** Supplied material follows **

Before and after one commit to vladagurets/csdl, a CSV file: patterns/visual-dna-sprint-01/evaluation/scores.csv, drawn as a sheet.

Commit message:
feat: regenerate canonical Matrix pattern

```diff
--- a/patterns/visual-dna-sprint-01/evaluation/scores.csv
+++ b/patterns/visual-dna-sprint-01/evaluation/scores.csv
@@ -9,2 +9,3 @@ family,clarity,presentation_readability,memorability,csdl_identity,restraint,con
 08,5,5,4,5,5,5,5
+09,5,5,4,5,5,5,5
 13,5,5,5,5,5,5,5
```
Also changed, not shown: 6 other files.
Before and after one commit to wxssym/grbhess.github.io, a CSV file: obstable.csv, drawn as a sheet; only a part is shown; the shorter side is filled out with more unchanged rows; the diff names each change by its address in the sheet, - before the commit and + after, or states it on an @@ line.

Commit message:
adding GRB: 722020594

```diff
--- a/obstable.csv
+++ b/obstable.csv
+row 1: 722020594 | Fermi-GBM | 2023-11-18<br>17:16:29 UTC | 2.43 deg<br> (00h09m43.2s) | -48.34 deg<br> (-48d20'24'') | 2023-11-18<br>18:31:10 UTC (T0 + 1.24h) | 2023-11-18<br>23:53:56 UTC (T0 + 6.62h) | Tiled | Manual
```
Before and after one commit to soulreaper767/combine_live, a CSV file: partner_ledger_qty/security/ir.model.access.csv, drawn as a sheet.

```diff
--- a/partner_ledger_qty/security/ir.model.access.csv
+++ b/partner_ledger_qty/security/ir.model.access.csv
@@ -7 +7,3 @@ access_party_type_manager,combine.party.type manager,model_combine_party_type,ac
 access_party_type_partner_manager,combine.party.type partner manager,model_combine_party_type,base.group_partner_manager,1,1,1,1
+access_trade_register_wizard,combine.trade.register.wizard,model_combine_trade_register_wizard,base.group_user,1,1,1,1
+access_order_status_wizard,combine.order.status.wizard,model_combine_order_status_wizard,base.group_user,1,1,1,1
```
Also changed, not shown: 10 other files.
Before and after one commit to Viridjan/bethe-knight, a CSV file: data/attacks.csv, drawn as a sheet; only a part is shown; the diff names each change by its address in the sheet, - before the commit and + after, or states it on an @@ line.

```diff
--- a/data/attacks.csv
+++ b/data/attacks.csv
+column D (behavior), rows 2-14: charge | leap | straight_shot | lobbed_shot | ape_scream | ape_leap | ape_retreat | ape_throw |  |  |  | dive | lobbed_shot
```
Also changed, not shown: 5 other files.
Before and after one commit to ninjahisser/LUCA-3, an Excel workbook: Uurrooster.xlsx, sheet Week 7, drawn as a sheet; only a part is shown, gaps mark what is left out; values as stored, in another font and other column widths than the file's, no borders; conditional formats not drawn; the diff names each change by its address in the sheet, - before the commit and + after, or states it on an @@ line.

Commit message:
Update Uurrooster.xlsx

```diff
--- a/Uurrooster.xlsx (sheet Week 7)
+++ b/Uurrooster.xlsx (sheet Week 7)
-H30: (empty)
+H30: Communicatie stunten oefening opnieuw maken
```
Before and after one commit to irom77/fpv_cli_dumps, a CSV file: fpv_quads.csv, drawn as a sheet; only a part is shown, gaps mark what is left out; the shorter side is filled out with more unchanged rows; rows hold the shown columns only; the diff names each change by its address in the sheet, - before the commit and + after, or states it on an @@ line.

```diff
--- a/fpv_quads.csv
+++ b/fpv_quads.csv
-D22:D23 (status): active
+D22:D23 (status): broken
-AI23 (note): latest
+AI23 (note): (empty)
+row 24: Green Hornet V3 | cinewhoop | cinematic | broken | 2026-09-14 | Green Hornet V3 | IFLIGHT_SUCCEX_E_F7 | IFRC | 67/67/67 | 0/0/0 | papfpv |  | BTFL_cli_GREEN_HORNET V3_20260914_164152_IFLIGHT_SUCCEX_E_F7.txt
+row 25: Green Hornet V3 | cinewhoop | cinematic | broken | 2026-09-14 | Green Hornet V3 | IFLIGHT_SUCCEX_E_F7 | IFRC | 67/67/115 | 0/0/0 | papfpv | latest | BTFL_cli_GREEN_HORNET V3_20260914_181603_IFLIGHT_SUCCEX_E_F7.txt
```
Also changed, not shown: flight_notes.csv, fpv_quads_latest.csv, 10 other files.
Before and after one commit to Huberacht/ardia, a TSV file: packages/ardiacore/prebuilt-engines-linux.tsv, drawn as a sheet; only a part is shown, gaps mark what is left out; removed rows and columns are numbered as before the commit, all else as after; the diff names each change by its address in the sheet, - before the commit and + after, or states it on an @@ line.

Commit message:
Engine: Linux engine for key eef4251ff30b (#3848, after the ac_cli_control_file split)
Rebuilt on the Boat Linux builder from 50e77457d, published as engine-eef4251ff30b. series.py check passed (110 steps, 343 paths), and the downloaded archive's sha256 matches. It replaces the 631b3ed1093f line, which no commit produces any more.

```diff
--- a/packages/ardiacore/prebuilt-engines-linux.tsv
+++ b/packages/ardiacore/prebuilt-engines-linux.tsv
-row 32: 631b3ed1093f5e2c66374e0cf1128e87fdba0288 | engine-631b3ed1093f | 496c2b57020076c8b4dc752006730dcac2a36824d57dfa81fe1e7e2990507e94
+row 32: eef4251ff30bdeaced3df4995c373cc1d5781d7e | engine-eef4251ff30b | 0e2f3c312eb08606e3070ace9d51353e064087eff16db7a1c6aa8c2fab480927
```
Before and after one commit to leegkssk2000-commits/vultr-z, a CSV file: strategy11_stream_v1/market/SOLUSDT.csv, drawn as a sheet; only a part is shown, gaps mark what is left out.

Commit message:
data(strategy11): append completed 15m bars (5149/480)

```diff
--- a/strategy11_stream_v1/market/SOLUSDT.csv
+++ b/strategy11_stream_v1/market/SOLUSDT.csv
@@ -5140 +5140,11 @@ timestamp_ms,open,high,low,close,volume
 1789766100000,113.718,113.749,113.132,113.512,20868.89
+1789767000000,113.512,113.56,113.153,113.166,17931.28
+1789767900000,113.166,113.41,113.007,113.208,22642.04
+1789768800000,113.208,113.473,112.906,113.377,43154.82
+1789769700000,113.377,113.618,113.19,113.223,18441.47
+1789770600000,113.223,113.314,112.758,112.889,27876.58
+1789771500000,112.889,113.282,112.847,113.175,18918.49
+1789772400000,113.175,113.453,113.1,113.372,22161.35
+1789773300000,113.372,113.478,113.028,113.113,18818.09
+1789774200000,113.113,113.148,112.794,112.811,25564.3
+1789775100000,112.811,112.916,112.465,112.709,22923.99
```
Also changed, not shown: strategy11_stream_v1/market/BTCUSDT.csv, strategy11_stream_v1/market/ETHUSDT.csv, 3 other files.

** End of Supplied material **

**Brief**. Read through the material above, and whenever a line contains "other", copy it.

**Answer box**.
Also changed, not shown: 6 other files.
Also changed, not shown: 10 other files.
Also changed, not shown: 5 other files.
Before and after one commit to ninjahisser/LUCA-3, an Excel workbook: Uurrooster.xlsx, sheet Week 7, drawn as a sheet; only a part is shown, gaps mark what is left out; values as stored, in another font and other column widths than the file's, no borders; conditional formats not drawn; the diff names each change by its address in the sheet, - before the commit and + after, or states it on an @@ line.
Also changed, not shown: flight_notes.csv, fpv_quads_latest.csv, 10 other files.
Also changed, not shown: strategy11_stream_v1/market/BTCUSDT.csv, strategy11_stream_v1/market/ETHUSDT.csv, 3 other files.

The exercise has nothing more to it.